[Data Boundary: Start]

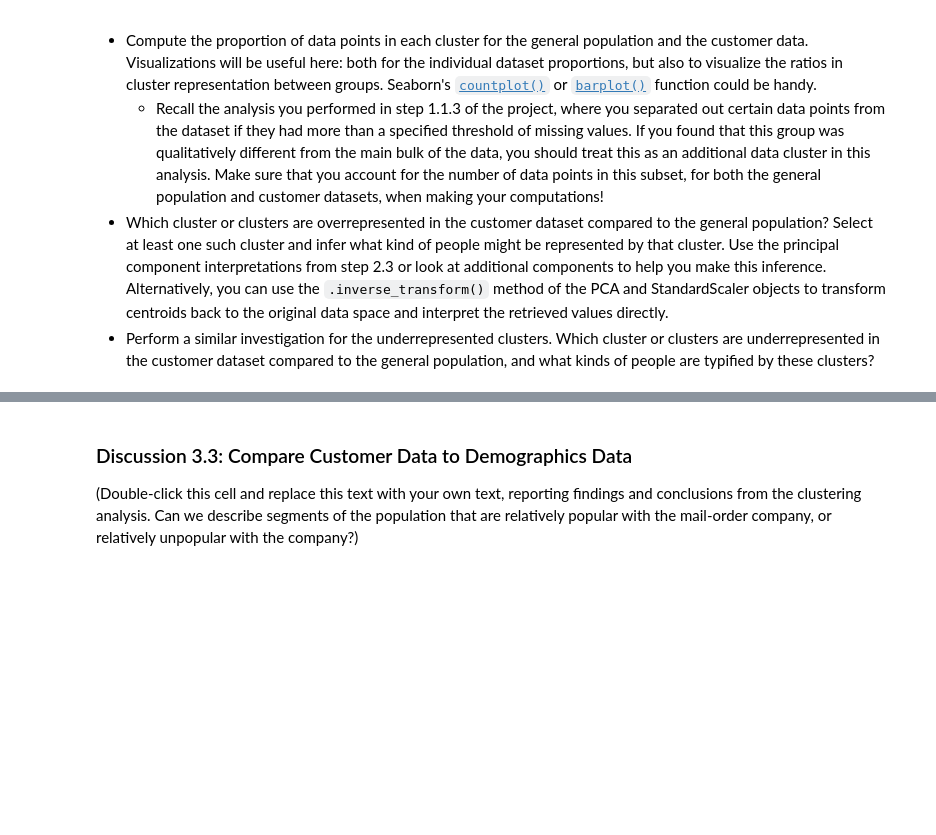
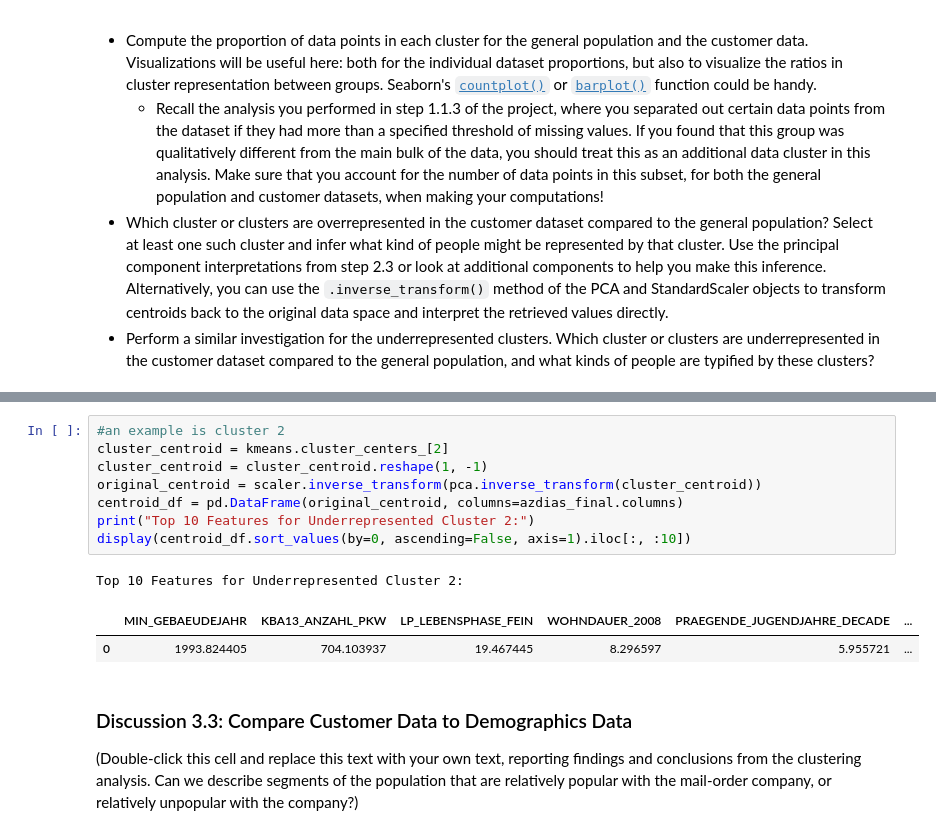
Before and after one commit to momenmac/ML-PROJECT-3, a Jupyter notebook: Identify_Customer_Segments.ipynb, the cells around one changed output, grey strips where cells are left out. Saved outputs shown, nothing was run; the diff lists cells and outputs as text; blank space fills up the shorter version.

```diff
--- a/Identify_Customer_Segments.ipynb
+++ b/Identify_Customer_Segments.ipynb
@@ -826,3 +839,15 @@ Underrepresented Cluster: 1
+# %%
+#an example is cluster 2
+cluster_centroid = kmeans.cluster_centers_[2]
+cluster_centroid = cluster_centroid.reshape(1, -1)
+original_centroid = scaler.inverse_transform(pca.inverse_transform(cluster_centroid))
+centroid_df = pd.DataFrame(original_centroid, columns=azdias_final.columns)
+print("Top 10 Features for Underrepresented Cluster 2:")
+display(centroid_df.sort_values(by=0, ascending=False, axis=1).iloc[:, :10])
+# %% [output]
+Top 10 Features for Underrepresented Cluster 2:
+|  | MIN_GEBAEUDEJAHR | KBA13_ANZAHL_PKW | LP_LEBENSPHASE_FEIN | WOHNDAUER_2008 | PRAEGENDE_JUGENDJAHRE_DECADE | ... |
+| 0 | 1993.824405 | 704.103937 | 19.467445 | 8.296597 | 5.955721 | ... |
 # %% [markdown]
 ### Discussion 3.3: Compare Customer Data to Demographics Data
 
```
Also changed, not shown: parts of 12 cells of this notebook.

[Data Boundary: End]

How to complete this task — Write out each entry above once more, exactly as written, and drop the pictures.

The answer —
Before and after one commit to momenmac/ML-PROJECT-3, a Jupyter notebook: Identify_Customer_Segments.ipynb, the cells around one changed output, grey strips where cells are left out. Saved outputs shown, nothing was run; the diff lists cells and outputs as text; blank space fills up the shorter version.

```diff
--- a/Identify_Customer_Segments.ipynb
+++ b/Identify_Customer_Segments.ipynb
@@ -826,3 +839,15 @@ Underrepresented Cluster: 1
+# %%
+#an example is cluster 2
+cluster_centroid = kmeans.cluster_centers_[2]
+cluster_centroid = cluster_centroid.reshape(1, -1)
+original_centroid = scaler.inverse_transform(pca.inverse_transform(cluster_centroid))
+centroid_df = pd.DataFrame(original_centroid, columns=azdias_final.columns)
+print("Top 10 Features for Underrepresented Cluster 2:")
+display(centroid_df.sort_values(by=0, ascending=False, axis=1).iloc[:, :10])
+# %% [output]
+Top 10 Features for Underrepresented Cluster 2:
+|  | MIN_GEBAEUDEJAHR | KBA13_ANZAHL_PKW | LP_LEBENSPHASE_FEIN | WOHNDAUER_2008 | PRAEGENDE_JUGENDJAHRE_DECADE | ... |
+| 0 | 1993.824405 | 704.103937 | 19.467445 | 8.296597 | 5.955721 | ... |
 # %% [markdown]
 ### Discussion 3.3: Compare Customer Data to Demographics Data
 
```
Also changed, not shown: parts of 12 cells of this notebook.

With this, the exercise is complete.